Prompted by Dunn et al.’s (1997) article in Area that examined the appropriateness of GIS for ‘development’ (scare quotes in the original) I delivered a presentation on GIS4D for the 2015 ICTD conference in Singapore together with Ollie Parsons from the GSMA. A 20-year-old article on GIS (Geographic Information Systems) might seem an odd choice of topic, except perhaps to re-visit times past. In this case, however, many of the issues brought up by the original GIS4D article are still unresolved. Old questions are constantly being re-worked in new guises.
For example, what is GIS? Does it include people or is it fundamentally just software? If it includes people, where do they fit in, and how is their participation enrolled? Once participating, do ‘experts’, or indeed expert systems tend to take over? And last (but not least), can computers incorporate cultural systems and beliefs?
The latest round of debate revolves around GIS for disaster management. In Haiti, Nepal, and Liberia, earthquakes and disease have recently occurred. Logistically, one of the biggest problems is how to target areas for immediate assistance. For example, where is an Ebola victim located?
Existing base-maps in many areas are simply lacking information. The advantage we have today over past iterations of participatory GIS in response to local needs is the existence of open source and free mapping tools such as OpenStreetMap (OSM). After disasters, OSM tends to fill in very quickly.
The problem we raised at the Singapore ICTD conference is that maps produced quickly in response to a disaster may fill an immediate need, but the maps themselves will be around for a long time. Quickly produced disaster maps are not always very accurate or complete, and can consequently be misleading.
Now, ‘proactive’ disaster mappers are trying to fill in the maps before disasters occur, often using drones or Google Earth imagery to do so. The problem here is that very little thought has been given to ‘classic’ issues of cartography such as scale, extent, and density of coverage; appropriateness of field protocols, positionality, and frequency of update. These are all important considerations for GIS disaster mapping (Tomaszewski, 2015).
The purpose of this short briefing then is to put the question to you, the reader, as the presenters put it to their Singapore audience: are there more sensitive ways of doing disaster mapping that avoid ‘blackboxing’ communities (i.e. associating specific locales with disaster), and that look more towards long term mapping needs?
This is also a question of impact and collaboration which, in turn, revolves around multi-disciplinarity and new ways of being inclusive.
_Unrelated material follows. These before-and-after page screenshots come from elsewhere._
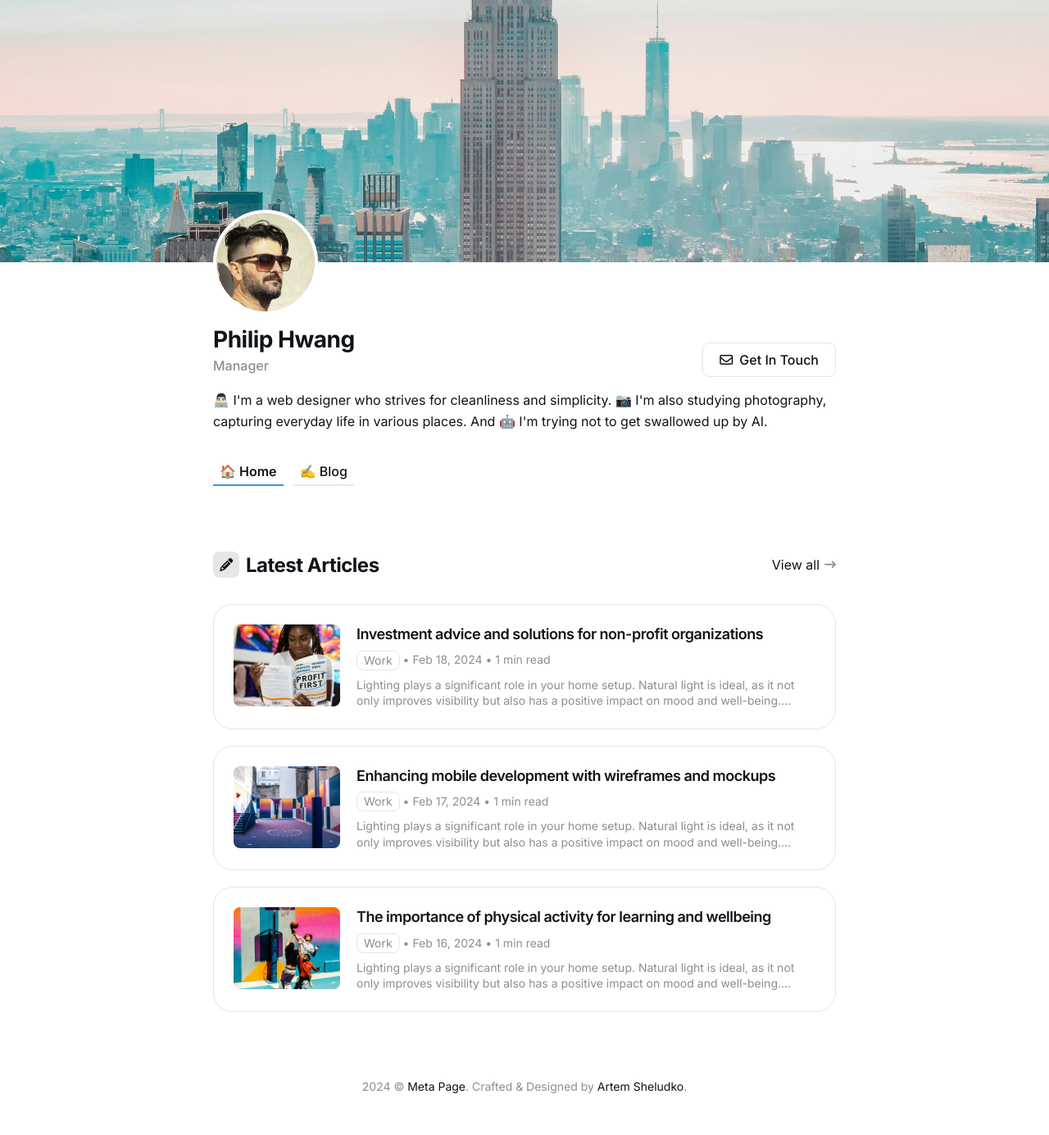
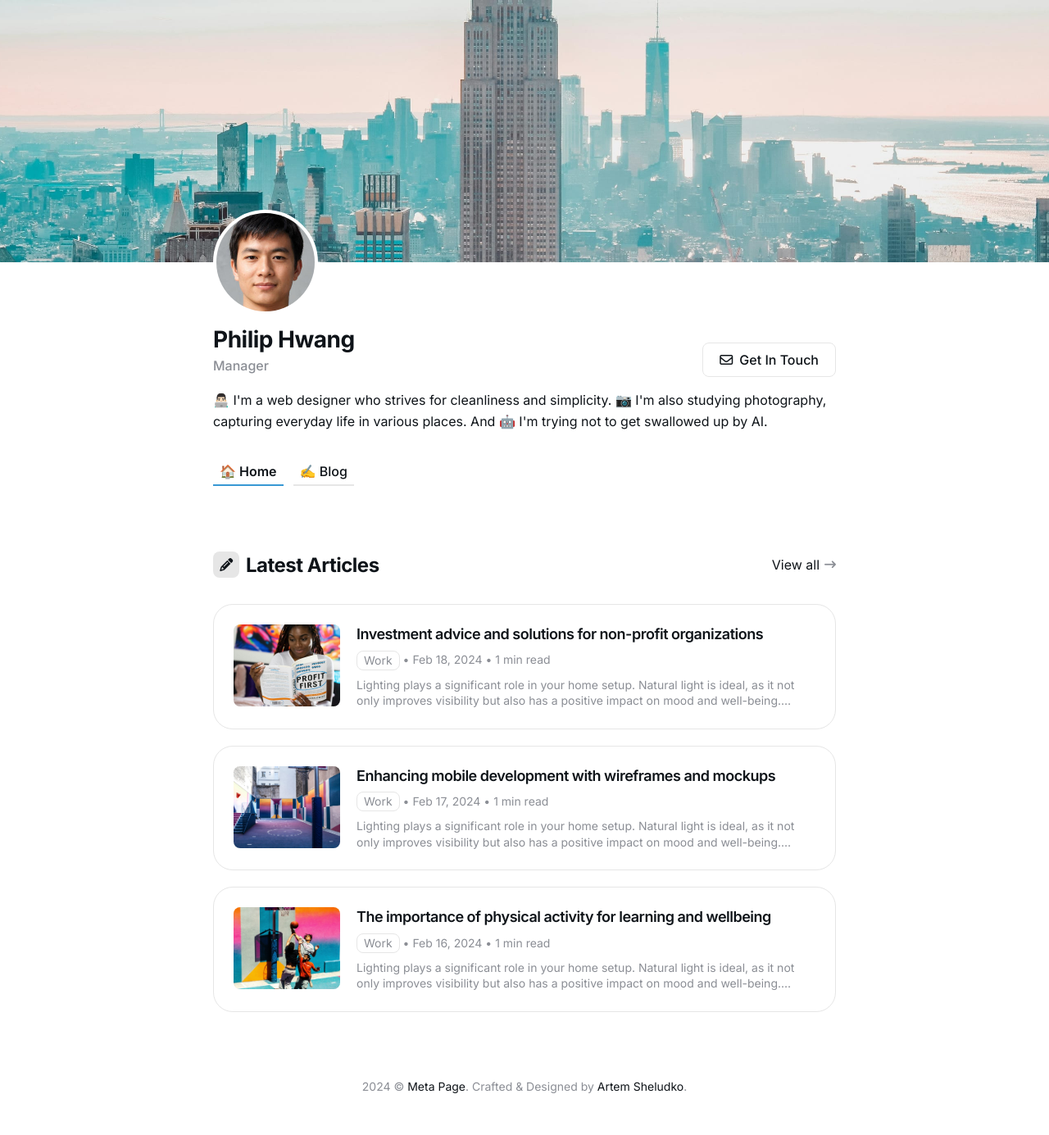
Before and after one commit to meta-blog/meta-blog.github.io, a Jekyll site: the page built from index.html, in a window 1280 px wide. Shown: the whole page at 82% size. Built offline with Jekyll 4.4.1, drawn with Linux system fonts in a browser that asks for light colours.

Commit message:
Update settings.yml

```diff
--- a/_data/settings.yml
+++ b/_data/settings.yml
@@ -44,7 +44,7 @@ author:
   author_name: Philip Hwang
   author_role: Manager
   author_bio: 👨🏻‍💻 I'm a web designer who strives for cleanliness and simplicity. 📷 I'm also studying photography, capturing everyday life in various places. And 🤖 I'm trying not to get swallowed up by AI.
-  author_avatar: '/images/01-1.jpg'
+  author_avatar: '/images/Philip Hwang.jpeg'
   cta_button_text: Get In Touch
   cta_button_link: '/contact/'
 
```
The involvement of local knowledge keepers, experts, and residents should combine with that held by outside experts, anthropologists, and mappers more in tune with cultural protocols and long term commitments that academic ethnographers have long held dear.
Mapping needs to be more ethnographic, but not only that. Maps will become more robust, and hold more meaning for both the etic (outsider) and local sensibilities, if they combine geographic and emic (insider) views alongside each other. This will lead to more positive long-term impacts, and can hopefully avoid algorithmic (search engine) tagging of places with negative connotations.
More work needs to be done in this area, even as new disasters arise, with appropriate and necessary (but measured) responses that consult the maps and sensibilities for better ‘ground truthing’ what they depict.
Dunn, Christine E., Atkins, Peter J., and Townsend, Janet G. 1997. GIS for Development: A Contradiction in Terms? Area. 29.2. 151-159.
Tomaszewski, Brian. 2015. GIS for Disaster Management. CRC Press.